Perhaps his charisma grew because his extraordinary talent for presence, to focus on the man who was in front of him, now was unopposed, free of the overwhelming, chaotic partly obligations of the office everyday Diakonia house. And of course the spell in the eyes of the rebel was township -Youth also a kind of accolade of credibility, tangible evidence of its solidarity: "Until I was banned, they did not really familiar to me," Beyer said, "but from the moment as though I had received the spell available, they said among themselves differently: Now the guy is beyond doubt, he is willing to pay the price. The fact that the apartheid government to take action against him, proves that he in truth is on our side in the struggle for liberation. "

It was a time of almost total reduction to his house in the outer so tranquil white district Greenside, in the Beyers Naudé to the limits of his Whiteness marked by the birth of existence more than exceeded the time of his freedom of movement; People from all over the world came to him from all walks of life, with all kinds of concerns;and he took it all seriously, even if it were personal worries and no issues.

What has changed most him and his life, as he once said: As the spell forbade him leaving his white residential area, black South Africans came to him one by one, by day and by night. They took him into their community as hardly a white man before him, let him share their lives with what they thought and felt. And he listened to them and came closer to understanding the realities of black life than ever before. He has kept this close - even after his spell expired and he had become a church leadership personality as General Secretary of the South African Council of Churches again.

Part of the human community are!

Even in the "new" South Africa Beyers has not ceased to be part of this community: He was a guest of the ANC delegation was in the initial negotiations with the apartheid government, so as Desmond Tutu said, midwife, midwife at the birth of the new South Africa , Until his death - and perhaps even in death - Beyers Naudé was a symbol that you remain completely faithful to his origins - he is a Bure remained with every fiber of his heart - but beyond that may be part of the human community. At his request, his ashes scattered was both in Alexandra Township, as well as in the cemetery of his former workplace, the white community of Aasvoêlkop.

As Beyers Naudé was born on 18 September 2004 in South Africa to the grave, it was perhaps a set of Mandela, who met exactly what all of us - has so much attracted to Beyers - even if we had no words for it. Beyers remember him, Mandela said in his own way, he had to return to be a member of the human family, rather than just being part of a limited community.

Before 10 May 2014 Beyers Naudé would be 100.

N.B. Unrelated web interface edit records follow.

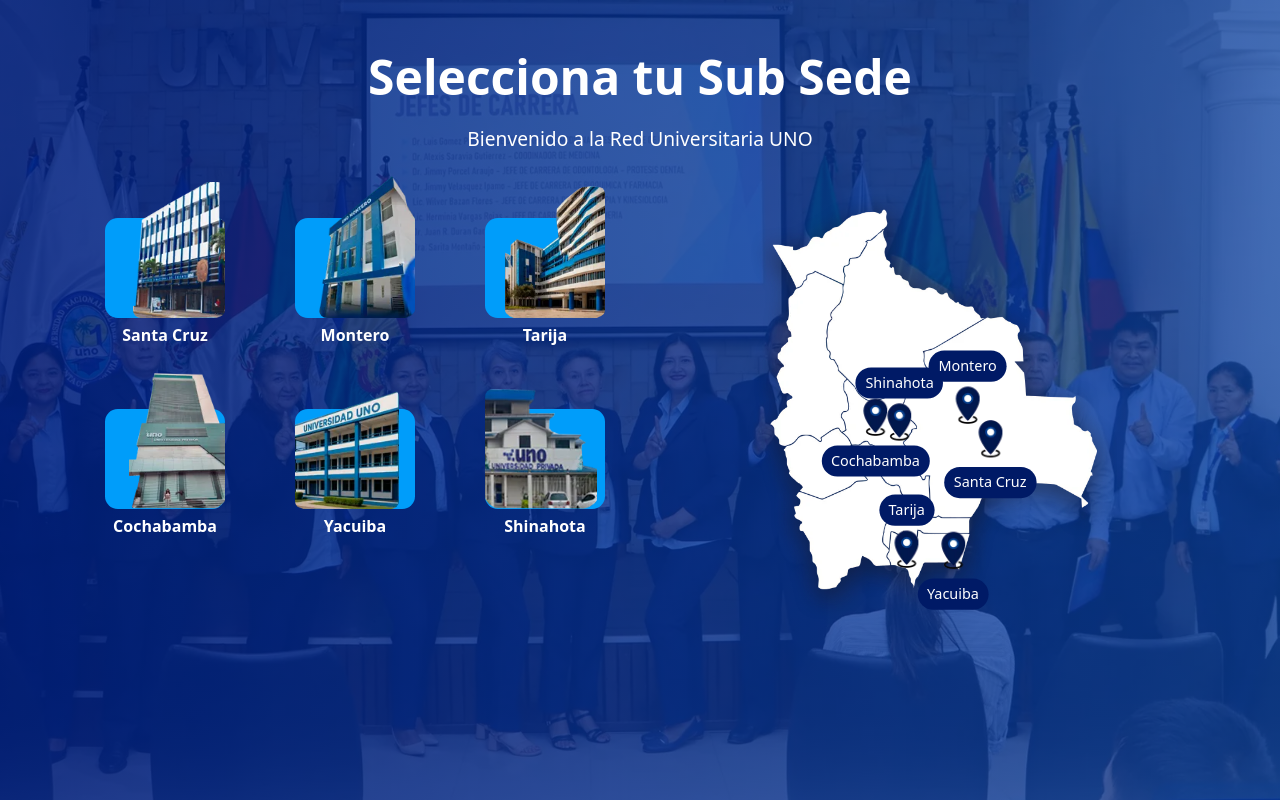
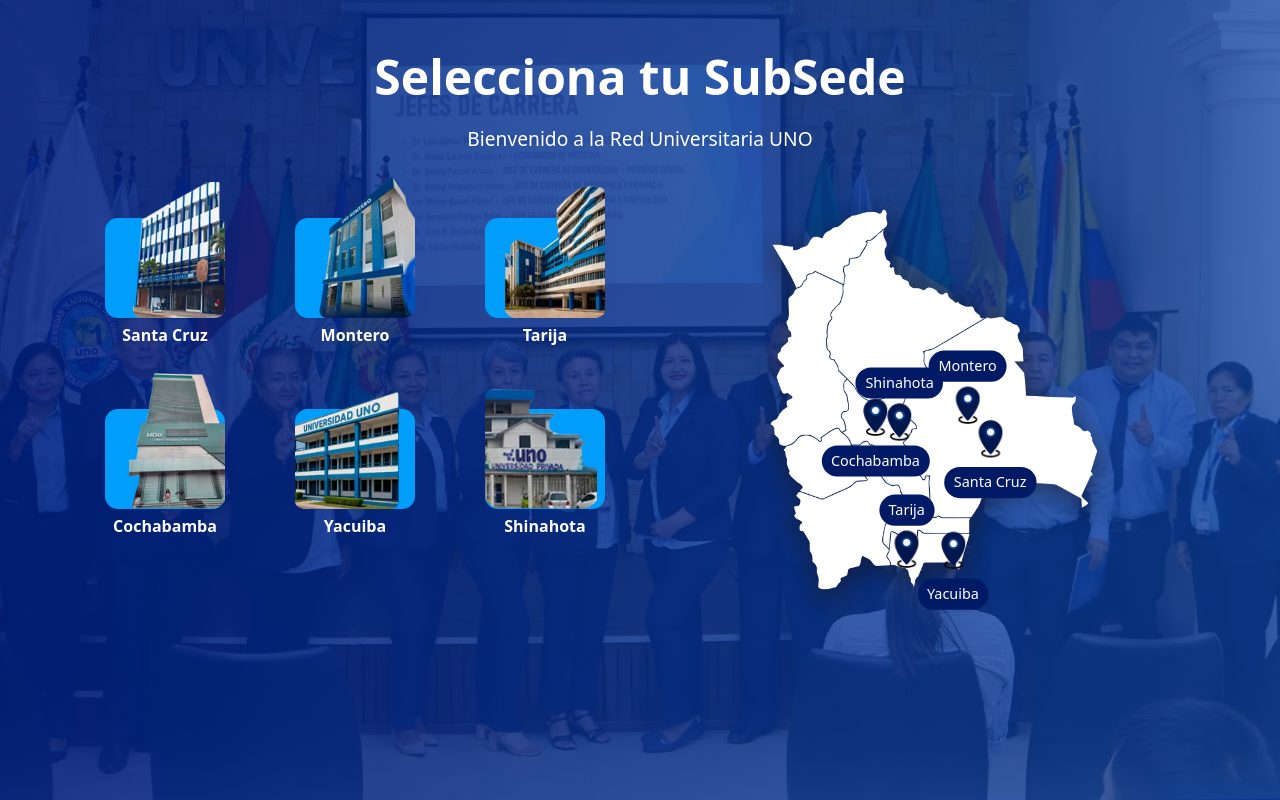
Before and after one commit to WalterCastedo/NuevaWeb, a React (Create React App) app: page / in a window 1280 px wide. Built offline with nearby package versions, Linux system fonts and the light colour scheme.

Commit message:
Corrijo SeleccionarSede y actualizo dependencias

```diff
--- a/src/pages/SeleccionarSede.jsx
+++ b/src/pages/SeleccionarSede.jsx
@@ -72,7 +72,7 @@
             className="fw-bold text-white text-center"
             style={{ fontSize: isMobile ? "2.5em" : "3em" }}
           >
-            Selecciona tu Sub Sede
+            Selecciona tu SubSede
           </h2>
           <p
             className="text-white text-center"
```
Also changed, not shown: 1 other file (tests, documents, lock files or other folders).
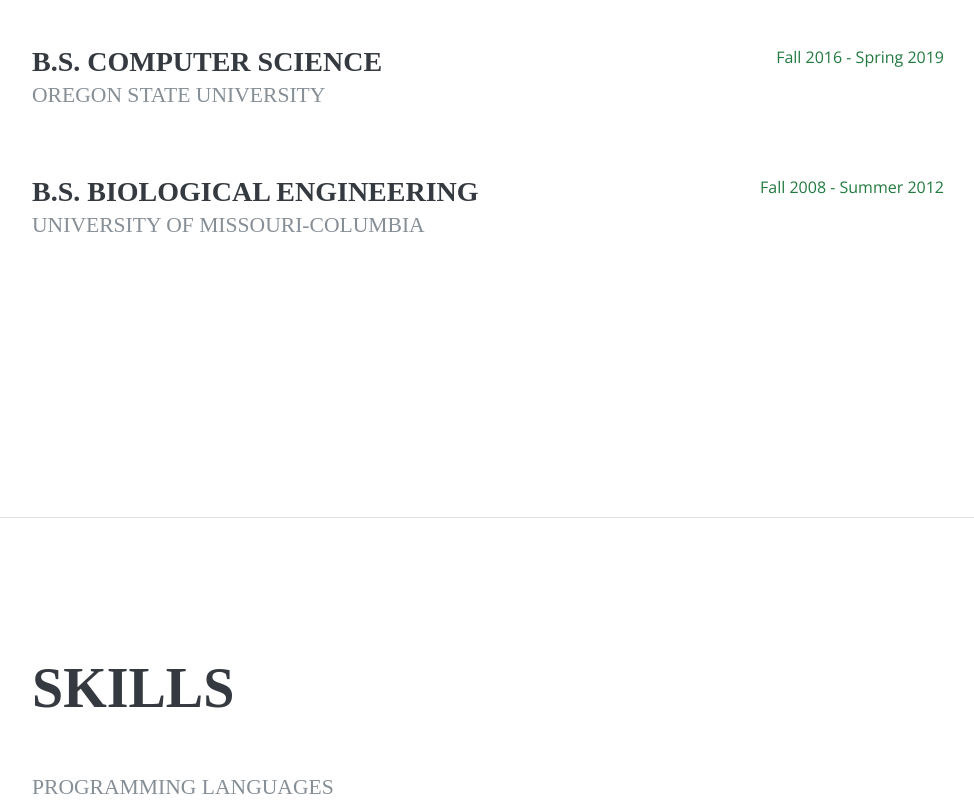
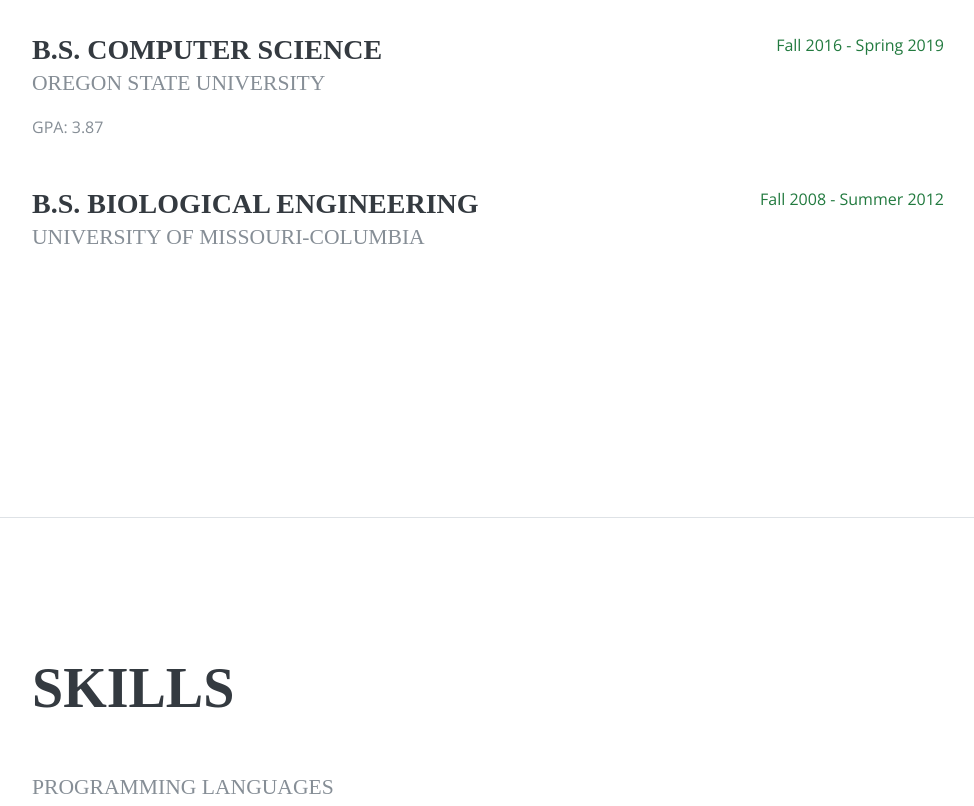
Before and after one commit to ajscimone/ajscimone.github.io, a plain HTML site: page index.html in a window 1280 px wide. Shown: the part 2002-2808 px from the top of the page, without its empty margins (288-1262 px from the left). Drawn offline with nearby package versions, Linux system fonts and the light colour scheme; a web font is replaced by a local one.

Commit message:
Near graduation update pt.2 - GPA
Added GPA to my education section

```diff
--- a/index.html
+++ b/index.html
@@ -129,6 +129,7 @@
             <div class="resume-content mr-auto">
               <h3 class="mb-0">B.S. Computer Science</h3>
               <div class="subheading mb-3">Oregon State University</div>
+              <div>GPA: 3.87</div>
             </div>
             <div class="resume-date text-md-right">
               <span class="text-primary">Fall 2016 - Spring 2019</span>
```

* Gisela Albrecht has studied literature and philosophy and theology specializing as a journalist in South Africa. She was premiered at the 2004 "Berlinale" together with Angela May turned documentary "Memories of Rain" by two South African resistance fighters and has since been seen at festivals around the world.